'The Cove' dolphin activist Ric O'Barry detained in Japan

Cinema still of The Cove.

Tokyo - US animal rights activist Ric O'Barry who featured in "The Cove", a documentary about dolphin slaughter in a Japanese town, has been detained in Tokyo by immigration authorities after being denied entry to the country, his supporters said Wednesday.

O'Barry, 76, was held by immigration officials at Toyko's Narita International Airport on Monday and interrogated repeatedly, they said, citing his lawyer.

He was denied entry to Japan on a tourist visa, they said on his website "Ric O'Barry's Dolphin Project".

O'Barry appeared in "The Cove", the Oscar-winning documentary which drew worldwide attention to the annual dolphin hunt in the small Japanese town of Taiji, and has frequently visited Japan and the fishing community to protest against the killing of the mammals.

The Tokyo Immigration Bureau said it cannot comment on individual cases, citing privacy rules.

It is not the first time O'Barry has been detained by Japanese authorities.

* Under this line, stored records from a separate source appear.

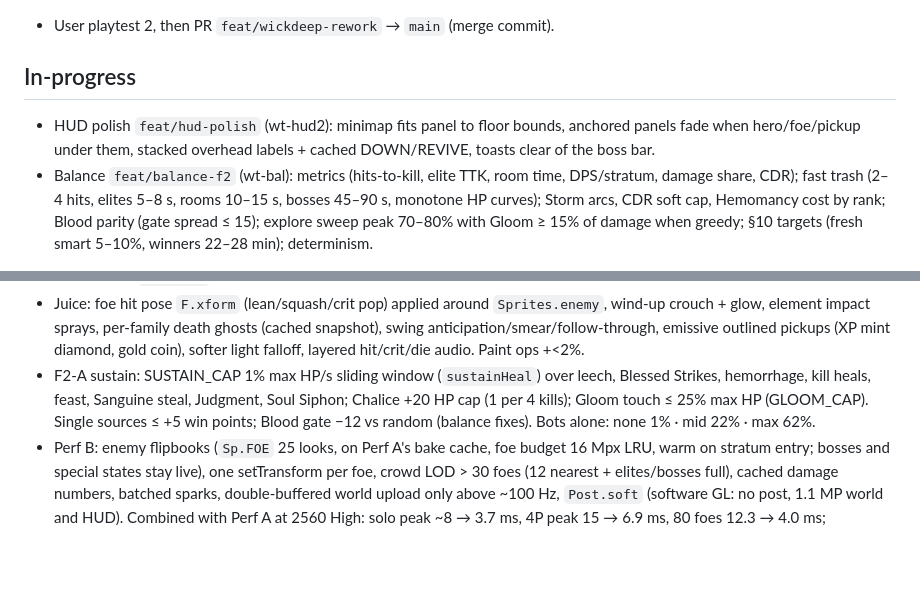
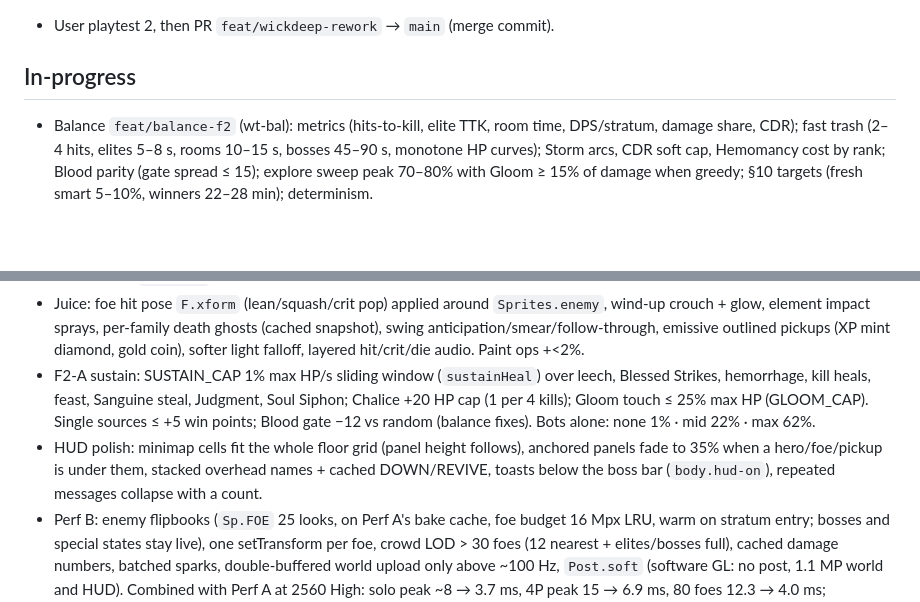
Before and after one commit to sttsspjy/emberdeep, a Markdown page: docs/MASTERPLAN-AGENT.md, 2 parts joined by grey strips. Drawn GitHub-style; blank space fills up the shorter version.

Commit message:
docs(kanban): HUD polish merged
Co-Authored-By: Claude Opus 5.5 <noreply@anthropic.com>

```diff
--- a/docs/MASTERPLAN-AGENT.md
+++ b/docs/MASTERPLAN-AGENT.md
@@ -4,7 +4,6 @@
 - User playtest 2, then PR `feat/wickdeep-rework` → `main` (merge commit).
 
 ## In-progress
-- HUD polish `feat/hud-polish` (wt-hud2): minimap fits panel to floor bounds, anchored panels fade when hero/foe/pickup under them, stacked overhead labels + cached DOWN/REVIVE, toasts clear of the boss bar.
 - Balance `feat/balance-f2` (wt-bal): metrics (hits-to-kill, elite TTK, room time, DPS/stratum, damage share, CDR); fast trash (2–4 hits, elites 5–8 s, rooms 10–15 s, bosses 45–90 s, monotone HP curves); Storm arcs, CDR soft cap, Hemomancy cost by rank; Blood parity (gate spread ≤ 15); explore sweep peak 70–80% with Gloom ≥ 15% of damage when greedy; §10 targets (fresh smart 5–10%, winners 22–28 min); determinism.
 
 ## Done
@@ -18,6 +17,7 @@
 - HUD: own `#hud` canvas at device resolution, u-scaled from style.css tokens; anchors hero bottom-left, party top-left, map + lantern top-right, xp bottom-centre, boss top-centre, messages above hero; key labels via `ED.Input.hint/fill`; sim sign strings carry `{action}` tokens.
 - Juice: foe hit pose `F.xform` (lean/squash/crit pop) applied around `Sprites.enemy`, wind-up crouch + glow, element impact sprays, per-family death ghosts (cached snapshot), swing anticipation/smear/follow-through, emissive outlined pickups (XP mint diamond, gold coin), softer light falloff, layered hit/crit/die audio. Paint ops +<2%.
 - F2-A sustain: SUSTAIN_CAP 1% max HP/s sliding window (`sustainHeal`) over leech, Blessed Strikes, hemorrhage, kill heals, feast, Sanguine steal, Judgment, Soul Siphon; Chalice +20 HP cap (1 per 4 kills); Gloom touch ≤ 25% max HP (GLOOM_CAP). Single sources ≤ +5 win points; Blood gate −12 vs random (balance fixes). Bots alone: none 1% · mid 22% · max 62%.
+- HUD polish: minimap cells fit the whole floor grid (panel height follows), anchored panels fade to 35% when a hero/foe/pickup is under them, stacked overhead names + cached DOWN/REVIVE, toasts below the boss bar (`body.hud-on`), repeated messages collapse with a count.
 - Perf B: enemy flipbooks (`Sp.FOE` 25 looks, on Perf A's bake cache, foe budget 16 Mpx LRU, warm on stratum entry; bosses and special states stay live), one setTransform per foe, crowd LOD > 30 foes (12 nearest + elites/bosses full), cached damage numbers, batched sparks, double-buffered world upload only above ~100 Hz, `Post.soft` (software GL: no post, 1.1 MP world and HUD). Combined with Perf A at 2560 High: solo peak ~8 → 3.7 ms, 4P peak 15 → 6.9 ms, 80 foes 12.3 → 4.0 ms; SwiftShader Low empty 13–17 ms, 80 foes 21–32 ms. Remaining cost is GPU raster per op (atlas pages for baked sprites ≈ −30–45% per drawImage, not done).
 - Perf A: baked-sprite cache in render.js (16M px, lazy flipbook, bake budget 10/frame, dropped on resize) for tele rings/lines/cones, fire/poison, status overlays, projectiles, HP bars and labels; memoised U.rgba/hexToRgb/mix; High renders native up to 3.7 MP. Paint ops −71% solo peak, −75% at 80 foes; solo peak 7.1 → 5.1 ms, 80 foes 10.8 → 9.8 ms.
 - Menus: design tokens in style.css (1u scales with viewport), title Descend/Hearth/Heroes/Settings, binding table `ED.Input.ACTIONS/DEFAULTS` + rebinding (skill1 Q/RMB, skill2 E, flare F) saved in settings.
```
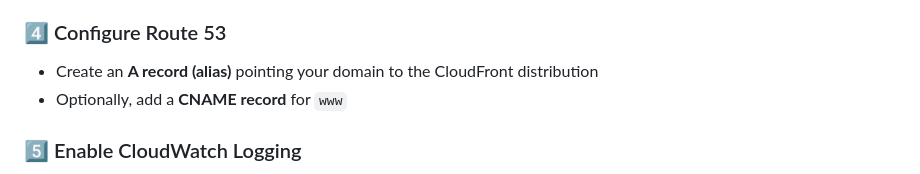
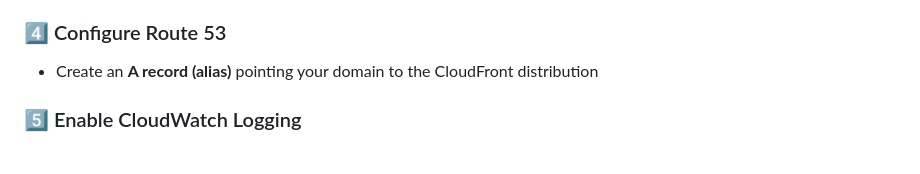
Before and after one commit to forsakend0ll/aws-static-website-deployment, a Markdown page: README.md, the part around the change. Rendered like a GitHub page.

```diff
--- a/README.md
+++ b/README.md
@@ -50,7 +50,6 @@ It includes **SSL/TLS encryption**, **domain management**, **CDN caching**, and
 
 ### 4️⃣ Configure Route 53
 - Create an **A record (alias)** pointing your domain to the CloudFront distribution
-- Optionally, add a **CNAME record** for `www`
 
 ### 5️⃣ Enable CloudWatch Logging
 - Go to **CloudFront → General → Logging and monitoring**
```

Last September he was arrested near Taiji on the eve of the start of the controversial six-month dolphin hunt, for allegedly failing to carry his passport after being stopped by police.

He was released the following night.

In recent years, Japanese police have dispatched more officers to Taiji during the hunt in anticipation of possible clashes between locals and activists from conservation group Sea Shepherd.

During the current detention immigration officials accused him of making "The Cove" movie and collaborating with Sea Shepherd, which he denied, the supporters said, citing his lawyer.

O'Barry's attorney could not immediately be reached for comment.

"I feel I am being used as a figurehead representing all Western activists," he said through his son, Lincoln O'Barry, on the website.

The last social networking post by O'Barry himself is an Instagram photo with the comment: "Here we go again...", showing an immigration sign apparently at a Japanese airport, dated Sunday.

O'Barry first found fame in the 1960s for catching and training five dolphins for the well-known TV series "Flipper", but he has recently fought against keeping the mammals in captivity.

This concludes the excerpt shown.